§ **Dataset**
# # # # # # #

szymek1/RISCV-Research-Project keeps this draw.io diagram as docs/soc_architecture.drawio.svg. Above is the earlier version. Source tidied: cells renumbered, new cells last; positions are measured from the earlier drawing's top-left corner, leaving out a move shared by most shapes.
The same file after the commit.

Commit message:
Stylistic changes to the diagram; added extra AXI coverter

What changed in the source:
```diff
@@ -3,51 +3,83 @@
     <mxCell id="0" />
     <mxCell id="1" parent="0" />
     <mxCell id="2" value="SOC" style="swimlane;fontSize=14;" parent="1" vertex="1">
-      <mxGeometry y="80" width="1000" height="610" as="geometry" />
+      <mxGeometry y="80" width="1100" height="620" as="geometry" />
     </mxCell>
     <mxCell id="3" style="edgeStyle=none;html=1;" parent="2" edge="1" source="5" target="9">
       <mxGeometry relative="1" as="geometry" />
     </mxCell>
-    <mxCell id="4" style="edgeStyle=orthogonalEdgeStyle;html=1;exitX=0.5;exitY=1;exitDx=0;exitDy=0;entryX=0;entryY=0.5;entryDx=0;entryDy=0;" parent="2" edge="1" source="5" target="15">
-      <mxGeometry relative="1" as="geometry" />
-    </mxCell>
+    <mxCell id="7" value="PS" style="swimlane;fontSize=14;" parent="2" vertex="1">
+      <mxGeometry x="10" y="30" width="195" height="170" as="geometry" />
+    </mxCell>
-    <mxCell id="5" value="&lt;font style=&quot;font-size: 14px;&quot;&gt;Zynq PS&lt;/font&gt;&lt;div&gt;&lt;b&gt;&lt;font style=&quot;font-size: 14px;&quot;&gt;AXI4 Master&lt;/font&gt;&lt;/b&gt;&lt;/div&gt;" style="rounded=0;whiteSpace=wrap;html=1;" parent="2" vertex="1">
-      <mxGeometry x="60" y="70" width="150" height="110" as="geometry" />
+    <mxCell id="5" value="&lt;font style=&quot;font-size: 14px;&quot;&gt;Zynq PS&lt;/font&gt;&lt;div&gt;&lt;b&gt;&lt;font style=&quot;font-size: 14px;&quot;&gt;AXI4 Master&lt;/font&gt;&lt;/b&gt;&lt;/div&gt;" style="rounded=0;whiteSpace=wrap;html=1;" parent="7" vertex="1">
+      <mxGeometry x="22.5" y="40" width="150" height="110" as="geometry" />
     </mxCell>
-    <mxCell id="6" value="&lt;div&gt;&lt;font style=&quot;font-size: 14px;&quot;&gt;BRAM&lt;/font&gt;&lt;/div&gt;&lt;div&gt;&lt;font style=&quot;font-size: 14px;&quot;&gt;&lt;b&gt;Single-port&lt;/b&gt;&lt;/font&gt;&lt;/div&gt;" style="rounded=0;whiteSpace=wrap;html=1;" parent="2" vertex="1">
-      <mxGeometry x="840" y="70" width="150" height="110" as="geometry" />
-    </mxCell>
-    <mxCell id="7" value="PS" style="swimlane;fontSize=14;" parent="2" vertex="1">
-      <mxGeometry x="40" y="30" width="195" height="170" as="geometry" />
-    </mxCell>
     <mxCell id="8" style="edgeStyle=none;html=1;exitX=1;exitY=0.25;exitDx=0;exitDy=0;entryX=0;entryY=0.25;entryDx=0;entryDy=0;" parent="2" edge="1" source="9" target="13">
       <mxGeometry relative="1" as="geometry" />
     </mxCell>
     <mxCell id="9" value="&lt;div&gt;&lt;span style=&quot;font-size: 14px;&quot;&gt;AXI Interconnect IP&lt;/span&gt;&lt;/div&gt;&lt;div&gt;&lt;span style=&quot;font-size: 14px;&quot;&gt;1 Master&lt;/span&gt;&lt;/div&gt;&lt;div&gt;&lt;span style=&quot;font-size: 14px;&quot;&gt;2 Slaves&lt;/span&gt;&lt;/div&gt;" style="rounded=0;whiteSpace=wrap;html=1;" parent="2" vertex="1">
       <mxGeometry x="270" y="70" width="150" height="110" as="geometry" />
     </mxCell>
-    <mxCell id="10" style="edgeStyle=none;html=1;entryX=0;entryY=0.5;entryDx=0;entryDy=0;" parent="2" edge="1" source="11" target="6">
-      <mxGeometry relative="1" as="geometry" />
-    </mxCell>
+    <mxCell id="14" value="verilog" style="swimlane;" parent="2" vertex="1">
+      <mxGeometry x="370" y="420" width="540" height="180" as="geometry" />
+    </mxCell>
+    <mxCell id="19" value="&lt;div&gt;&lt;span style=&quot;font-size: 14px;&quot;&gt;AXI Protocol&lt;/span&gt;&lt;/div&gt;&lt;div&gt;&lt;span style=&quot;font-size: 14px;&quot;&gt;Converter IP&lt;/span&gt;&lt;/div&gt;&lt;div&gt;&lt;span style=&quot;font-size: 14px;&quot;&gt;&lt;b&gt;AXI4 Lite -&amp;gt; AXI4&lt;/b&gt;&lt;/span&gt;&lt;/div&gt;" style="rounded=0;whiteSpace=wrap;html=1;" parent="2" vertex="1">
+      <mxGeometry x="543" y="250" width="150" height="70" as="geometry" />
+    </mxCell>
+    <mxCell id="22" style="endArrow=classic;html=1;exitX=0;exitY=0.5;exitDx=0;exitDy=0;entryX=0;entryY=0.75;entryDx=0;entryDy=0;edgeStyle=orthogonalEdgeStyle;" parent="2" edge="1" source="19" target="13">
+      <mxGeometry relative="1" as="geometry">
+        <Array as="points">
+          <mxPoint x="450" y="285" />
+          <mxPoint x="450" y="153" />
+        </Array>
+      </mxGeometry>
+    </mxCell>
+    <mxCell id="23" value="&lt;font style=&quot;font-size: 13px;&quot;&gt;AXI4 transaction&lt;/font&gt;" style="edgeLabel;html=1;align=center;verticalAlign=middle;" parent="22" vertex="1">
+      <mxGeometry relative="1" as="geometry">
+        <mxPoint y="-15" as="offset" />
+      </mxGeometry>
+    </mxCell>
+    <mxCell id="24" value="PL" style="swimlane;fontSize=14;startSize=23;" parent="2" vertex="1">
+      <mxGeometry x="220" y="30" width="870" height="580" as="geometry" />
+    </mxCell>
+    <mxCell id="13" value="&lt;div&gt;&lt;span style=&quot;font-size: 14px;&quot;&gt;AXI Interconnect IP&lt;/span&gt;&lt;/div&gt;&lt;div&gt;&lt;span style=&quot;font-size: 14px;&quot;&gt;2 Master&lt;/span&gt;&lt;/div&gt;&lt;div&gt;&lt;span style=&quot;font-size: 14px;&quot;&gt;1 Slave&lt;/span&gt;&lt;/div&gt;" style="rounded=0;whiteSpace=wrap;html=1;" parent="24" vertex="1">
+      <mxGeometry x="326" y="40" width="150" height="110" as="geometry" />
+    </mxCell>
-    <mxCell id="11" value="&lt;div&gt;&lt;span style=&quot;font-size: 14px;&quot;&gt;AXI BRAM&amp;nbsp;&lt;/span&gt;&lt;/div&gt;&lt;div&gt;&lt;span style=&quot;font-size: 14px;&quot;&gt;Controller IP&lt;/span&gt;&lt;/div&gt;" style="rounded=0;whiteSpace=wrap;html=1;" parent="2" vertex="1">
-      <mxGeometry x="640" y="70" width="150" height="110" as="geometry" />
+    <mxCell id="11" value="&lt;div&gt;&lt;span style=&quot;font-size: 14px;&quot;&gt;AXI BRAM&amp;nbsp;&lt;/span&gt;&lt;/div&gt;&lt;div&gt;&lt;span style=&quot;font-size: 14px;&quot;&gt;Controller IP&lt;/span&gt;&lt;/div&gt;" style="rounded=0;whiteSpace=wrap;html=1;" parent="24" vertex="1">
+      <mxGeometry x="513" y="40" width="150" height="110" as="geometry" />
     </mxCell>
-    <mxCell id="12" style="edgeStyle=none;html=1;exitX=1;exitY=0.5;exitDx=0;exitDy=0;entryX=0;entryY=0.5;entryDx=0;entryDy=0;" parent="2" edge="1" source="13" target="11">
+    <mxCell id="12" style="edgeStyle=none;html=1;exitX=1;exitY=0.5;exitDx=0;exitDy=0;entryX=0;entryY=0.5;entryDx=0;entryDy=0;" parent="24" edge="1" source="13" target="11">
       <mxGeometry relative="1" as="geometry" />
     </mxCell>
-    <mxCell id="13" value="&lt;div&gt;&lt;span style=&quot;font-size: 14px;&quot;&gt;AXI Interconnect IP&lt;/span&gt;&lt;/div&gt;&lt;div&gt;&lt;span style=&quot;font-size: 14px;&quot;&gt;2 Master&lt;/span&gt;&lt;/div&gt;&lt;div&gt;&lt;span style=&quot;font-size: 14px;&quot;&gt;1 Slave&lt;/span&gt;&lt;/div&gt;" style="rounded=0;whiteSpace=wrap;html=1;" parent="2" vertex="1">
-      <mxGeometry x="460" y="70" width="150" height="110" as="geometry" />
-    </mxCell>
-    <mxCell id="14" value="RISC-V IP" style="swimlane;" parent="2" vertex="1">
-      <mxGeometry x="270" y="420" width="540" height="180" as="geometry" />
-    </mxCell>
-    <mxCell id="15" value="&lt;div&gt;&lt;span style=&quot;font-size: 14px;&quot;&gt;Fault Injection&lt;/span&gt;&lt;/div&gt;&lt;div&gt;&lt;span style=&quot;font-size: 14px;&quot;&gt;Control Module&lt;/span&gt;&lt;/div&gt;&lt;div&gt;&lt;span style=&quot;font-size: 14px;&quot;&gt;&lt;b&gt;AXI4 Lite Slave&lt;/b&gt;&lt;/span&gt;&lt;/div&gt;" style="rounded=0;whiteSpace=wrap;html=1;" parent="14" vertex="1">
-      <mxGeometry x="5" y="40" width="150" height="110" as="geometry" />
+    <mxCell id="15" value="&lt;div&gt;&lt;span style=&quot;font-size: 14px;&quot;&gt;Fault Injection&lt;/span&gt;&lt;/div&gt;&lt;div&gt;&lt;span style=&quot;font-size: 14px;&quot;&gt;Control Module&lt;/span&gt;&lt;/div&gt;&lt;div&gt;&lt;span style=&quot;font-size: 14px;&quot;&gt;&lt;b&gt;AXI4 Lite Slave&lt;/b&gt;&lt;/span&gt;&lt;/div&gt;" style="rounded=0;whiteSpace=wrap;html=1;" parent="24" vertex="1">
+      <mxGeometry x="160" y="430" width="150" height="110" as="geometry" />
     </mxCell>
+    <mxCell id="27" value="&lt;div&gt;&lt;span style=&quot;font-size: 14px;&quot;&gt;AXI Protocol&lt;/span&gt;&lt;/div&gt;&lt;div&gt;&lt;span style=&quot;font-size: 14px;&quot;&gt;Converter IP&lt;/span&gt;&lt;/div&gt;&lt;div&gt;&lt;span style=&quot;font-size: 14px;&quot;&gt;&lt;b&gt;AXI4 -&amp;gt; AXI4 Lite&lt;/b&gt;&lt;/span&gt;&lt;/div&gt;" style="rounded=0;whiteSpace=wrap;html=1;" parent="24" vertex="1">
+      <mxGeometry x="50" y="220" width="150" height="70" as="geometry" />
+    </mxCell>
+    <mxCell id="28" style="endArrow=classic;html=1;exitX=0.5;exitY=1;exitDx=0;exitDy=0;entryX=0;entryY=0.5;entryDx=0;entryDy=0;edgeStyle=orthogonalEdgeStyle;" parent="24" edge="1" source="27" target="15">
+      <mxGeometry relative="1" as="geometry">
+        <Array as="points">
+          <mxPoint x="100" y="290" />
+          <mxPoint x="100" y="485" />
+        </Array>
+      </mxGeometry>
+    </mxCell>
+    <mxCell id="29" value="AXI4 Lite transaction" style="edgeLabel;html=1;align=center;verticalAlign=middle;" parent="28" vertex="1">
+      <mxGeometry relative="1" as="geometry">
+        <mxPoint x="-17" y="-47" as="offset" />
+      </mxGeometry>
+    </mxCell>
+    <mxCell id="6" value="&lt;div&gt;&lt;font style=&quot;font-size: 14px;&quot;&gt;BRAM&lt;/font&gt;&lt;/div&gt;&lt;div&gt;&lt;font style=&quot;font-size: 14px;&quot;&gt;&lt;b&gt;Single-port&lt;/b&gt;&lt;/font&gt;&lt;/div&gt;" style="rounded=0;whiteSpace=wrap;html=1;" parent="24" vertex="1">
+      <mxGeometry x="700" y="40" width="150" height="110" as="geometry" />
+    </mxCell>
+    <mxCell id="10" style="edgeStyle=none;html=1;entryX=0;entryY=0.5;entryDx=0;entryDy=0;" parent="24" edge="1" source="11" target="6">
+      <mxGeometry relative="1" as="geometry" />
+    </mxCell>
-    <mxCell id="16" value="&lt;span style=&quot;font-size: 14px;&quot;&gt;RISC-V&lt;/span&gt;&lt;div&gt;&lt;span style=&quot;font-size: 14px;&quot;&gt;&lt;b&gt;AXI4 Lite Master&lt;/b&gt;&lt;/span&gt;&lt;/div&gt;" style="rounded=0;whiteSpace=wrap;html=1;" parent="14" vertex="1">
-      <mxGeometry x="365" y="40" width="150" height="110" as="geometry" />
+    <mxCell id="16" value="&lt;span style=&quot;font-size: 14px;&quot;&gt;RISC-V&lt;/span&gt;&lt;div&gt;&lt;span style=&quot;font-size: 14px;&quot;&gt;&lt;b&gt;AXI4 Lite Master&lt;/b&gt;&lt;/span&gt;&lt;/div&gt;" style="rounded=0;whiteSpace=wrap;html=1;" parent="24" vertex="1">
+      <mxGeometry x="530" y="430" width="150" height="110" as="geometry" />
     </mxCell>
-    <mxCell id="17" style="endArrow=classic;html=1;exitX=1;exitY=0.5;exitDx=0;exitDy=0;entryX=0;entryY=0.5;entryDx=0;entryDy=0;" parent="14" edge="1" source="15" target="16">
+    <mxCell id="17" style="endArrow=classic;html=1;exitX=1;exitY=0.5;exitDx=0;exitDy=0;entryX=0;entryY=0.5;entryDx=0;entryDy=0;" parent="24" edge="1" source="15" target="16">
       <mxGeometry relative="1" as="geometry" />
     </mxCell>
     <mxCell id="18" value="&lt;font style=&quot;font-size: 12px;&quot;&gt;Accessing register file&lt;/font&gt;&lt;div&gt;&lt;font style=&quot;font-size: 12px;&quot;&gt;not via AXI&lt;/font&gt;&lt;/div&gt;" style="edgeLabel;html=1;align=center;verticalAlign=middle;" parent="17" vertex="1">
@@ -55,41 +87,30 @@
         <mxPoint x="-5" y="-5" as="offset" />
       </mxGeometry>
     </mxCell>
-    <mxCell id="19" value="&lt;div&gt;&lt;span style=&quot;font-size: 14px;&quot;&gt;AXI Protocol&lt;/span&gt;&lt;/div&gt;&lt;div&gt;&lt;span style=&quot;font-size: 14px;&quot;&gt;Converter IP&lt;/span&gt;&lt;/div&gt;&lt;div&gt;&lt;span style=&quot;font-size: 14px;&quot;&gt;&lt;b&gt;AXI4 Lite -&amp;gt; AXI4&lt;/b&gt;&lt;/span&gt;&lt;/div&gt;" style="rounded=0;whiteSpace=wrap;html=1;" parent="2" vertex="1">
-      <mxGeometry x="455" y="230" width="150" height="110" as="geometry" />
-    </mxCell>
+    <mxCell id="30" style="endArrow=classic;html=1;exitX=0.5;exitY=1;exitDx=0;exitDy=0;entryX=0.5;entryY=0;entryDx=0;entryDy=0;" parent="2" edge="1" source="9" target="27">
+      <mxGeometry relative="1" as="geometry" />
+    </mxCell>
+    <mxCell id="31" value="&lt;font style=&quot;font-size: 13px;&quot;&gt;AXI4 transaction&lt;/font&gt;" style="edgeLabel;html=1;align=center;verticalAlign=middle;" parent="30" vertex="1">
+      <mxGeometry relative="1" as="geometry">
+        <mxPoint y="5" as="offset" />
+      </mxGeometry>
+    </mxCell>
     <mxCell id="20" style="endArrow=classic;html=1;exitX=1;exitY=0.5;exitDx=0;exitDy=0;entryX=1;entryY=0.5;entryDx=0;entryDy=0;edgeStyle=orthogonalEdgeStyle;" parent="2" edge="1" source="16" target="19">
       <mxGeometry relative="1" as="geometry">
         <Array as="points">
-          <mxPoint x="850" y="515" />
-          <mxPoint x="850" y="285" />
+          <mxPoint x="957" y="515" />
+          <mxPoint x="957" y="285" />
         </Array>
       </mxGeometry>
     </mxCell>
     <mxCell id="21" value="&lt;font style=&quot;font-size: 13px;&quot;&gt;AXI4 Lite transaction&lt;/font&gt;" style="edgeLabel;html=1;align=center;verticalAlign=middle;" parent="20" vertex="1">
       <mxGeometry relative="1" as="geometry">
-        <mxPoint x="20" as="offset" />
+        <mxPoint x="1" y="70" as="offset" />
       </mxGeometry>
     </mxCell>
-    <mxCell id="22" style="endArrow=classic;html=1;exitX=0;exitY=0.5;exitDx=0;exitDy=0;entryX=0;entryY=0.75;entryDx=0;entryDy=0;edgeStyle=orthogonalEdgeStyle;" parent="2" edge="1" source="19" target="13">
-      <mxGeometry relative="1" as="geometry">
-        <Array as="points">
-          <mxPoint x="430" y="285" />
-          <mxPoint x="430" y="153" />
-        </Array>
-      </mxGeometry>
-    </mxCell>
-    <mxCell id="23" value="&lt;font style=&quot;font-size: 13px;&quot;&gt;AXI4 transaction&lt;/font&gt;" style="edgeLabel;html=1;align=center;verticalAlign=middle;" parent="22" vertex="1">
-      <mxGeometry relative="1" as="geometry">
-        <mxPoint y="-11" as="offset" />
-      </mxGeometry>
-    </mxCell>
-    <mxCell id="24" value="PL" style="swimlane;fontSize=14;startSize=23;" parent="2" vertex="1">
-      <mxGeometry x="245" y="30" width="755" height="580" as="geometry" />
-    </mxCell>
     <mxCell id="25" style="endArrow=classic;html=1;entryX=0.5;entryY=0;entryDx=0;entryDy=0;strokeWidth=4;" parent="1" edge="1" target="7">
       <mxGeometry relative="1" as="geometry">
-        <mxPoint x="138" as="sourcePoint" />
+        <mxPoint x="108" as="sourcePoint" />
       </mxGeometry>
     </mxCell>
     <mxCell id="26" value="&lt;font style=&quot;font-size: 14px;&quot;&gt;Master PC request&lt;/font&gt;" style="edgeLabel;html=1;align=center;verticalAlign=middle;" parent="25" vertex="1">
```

# # # # # # #

§ **Task prompt**
Reproduce every line in the data that has the word "file" in it.

§ **Exercise response**
The same file after the commit.
     <mxCell id="18" value="&lt;font style=&quot;font-size: 12px;&quot;&gt;Accessing register file&lt;/font&gt;&lt;div&gt;&lt;font style=&quot;font-size: 12px;&quot;&gt;not via AXI&lt;/font&gt;&lt;/div&gt;" style="edgeLabel;html=1;align=center;verticalAlign=middle;" parent="17" vertex="1">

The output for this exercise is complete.